[Dataset entries]
──────────────────────────────

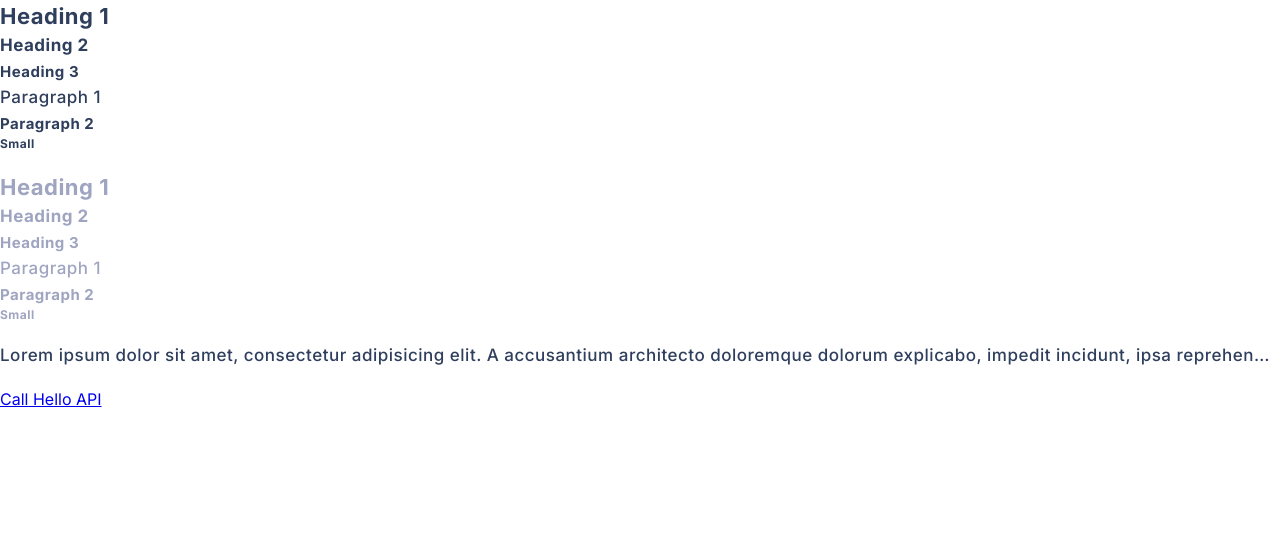
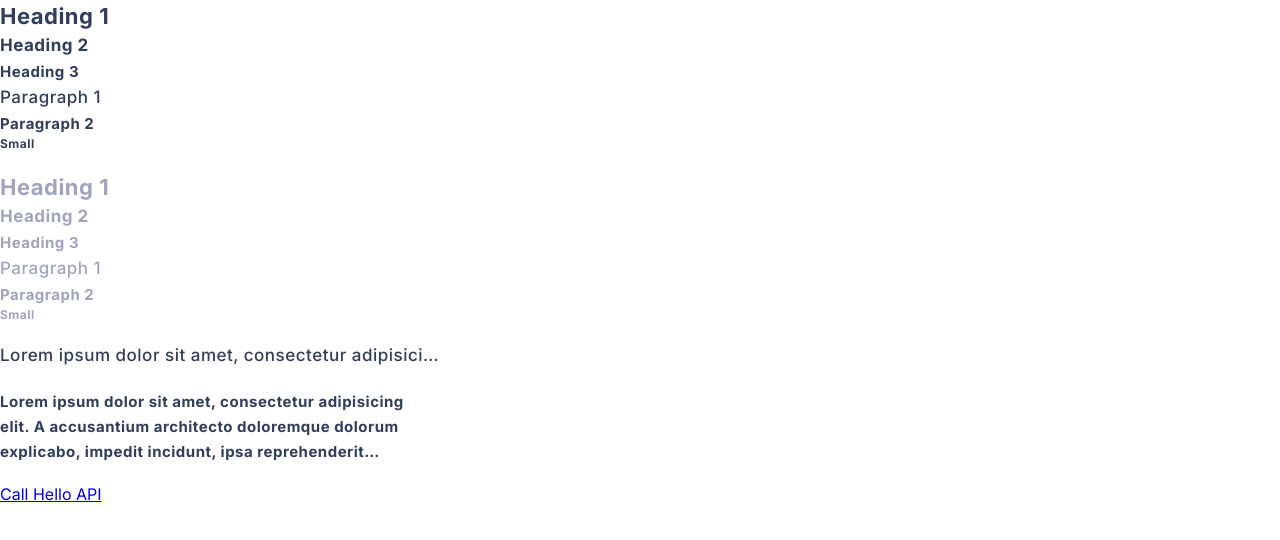
Before and after one commit to CodectiveOrg/recipes, a React (Vite) app: page / in a window 1280 px wide. Shown: the top 540 px of the page. Built offline with nearby package versions, Linux system fonts and the light colour scheme.

Commit message:
[ADD] max lines

```diff
--- a/src/components/typography/typography.component.tsx
+++ b/src/components/typography/typography.component.tsx
@@ -15,6 +15,7 @@ type Props = PropsWithChildren<
     style?: CSSProperties;
     variant: VariantType;
     color?: ColorType;
+    maxLines?: number;
   }
 >;
 
@@ -26,9 +27,17 @@ export default function TypographyComponent({
   style,
   variant,
   color = "text",
+  maxLines,
   children,
 }: Props): ReactNode {
   const Component = p ? "p" : span ? "span" : "div";
+
+  const maxLinesStyle = {
+    display: "-webkit-box",
+    "-webkit-line-clamp": `${maxLines}`,
+    "-webkit-box-orient": "vertical",
+    overflow: "hidden",
+  } as CSSProperties;
 
   return (
     <Component
@@ -39,7 +48,10 @@ export default function TypographyComponent({
         styles[color],
         className,
       )}
-      style={style}
+      style={{
+        ...(maxLines ? maxLinesStyle : {}),
+        ...style,
+      }}
     >
       {children}
     </Component>
--- a/src/pages/home/home.page.tsx
+++ b/src/pages/home/home.page.tsx
@@ -35,18 +35,26 @@ export default function HomePage(): ReactNode {
         Small
       </TypographyComponent>
       <br />
-      <TypographyComponent p ellipsis variant="p1">
+      <TypographyComponent
+        p
+        ellipsis
+        variant="p1"
+        style={{ maxInlineSize: "40ch" }}
+      >
         Lorem ipsum dolor sit amet, consectetur adipisicing elit. A accusantium
         architecto doloremque dolorum explicabo, impedit incidunt, ipsa
-        reprehenderit saepe tempore tenetur vel. Ab architecto culpa distinctio
-        dolorum explicabo in ipsa libero neque officiis omnis perferendis quidem
-        sint voluptas voluptate, voluptatibus! Ad adipisci amet architecto
-        asperiores at consectetur consequuntur, dolorem fugiat illo illum in
-        iste laboriosam magni modi molestias nihil nisi nostrum nulla
-        perspiciatis porro quaerat sit vel vitae. Accusamus adipisci aspernatur,
-        eum, facere facilis hic modi nesciunt perferendis quae saepe sunt
-        voluptas! Ab animi at autem dignissimos dolor est ex fuga fugit illum,
-        labore maxime omnis perferendis quaerat reiciendis repudiandae!
+        reprehenderit saepe tempore tenetur vel.
+      </TypographyComponent>
+      <br />
+      <TypographyComponent
+        p
+        variant="p2"
+        maxLines={3}
+        style={{ maxInlineSize: "40ch" }}
+      >
+        Lorem ipsum dolor sit amet, consectetur adipisicing elit. A accusantium
+        architecto doloremque dolorum explicabo, impedit incidunt, ipsa
+        reprehenderit saepe tempore tenetur vel.
       </TypographyComponent>
       <br />
       <Link to="/hello">Call Hello API</Link>
```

──────────────────────────────

◆ **What this task involves**
Out of the preceding entries, pull each line that contains the word "function".

◆ **Your solution**
@@ -26,9 +27,17 @@ export default function TypographyComponent({
@@ -39,7 +48,10 @@ export default function TypographyComponent({
@@ -35,18 +35,26 @@ export default function HomePage(): ReactNode {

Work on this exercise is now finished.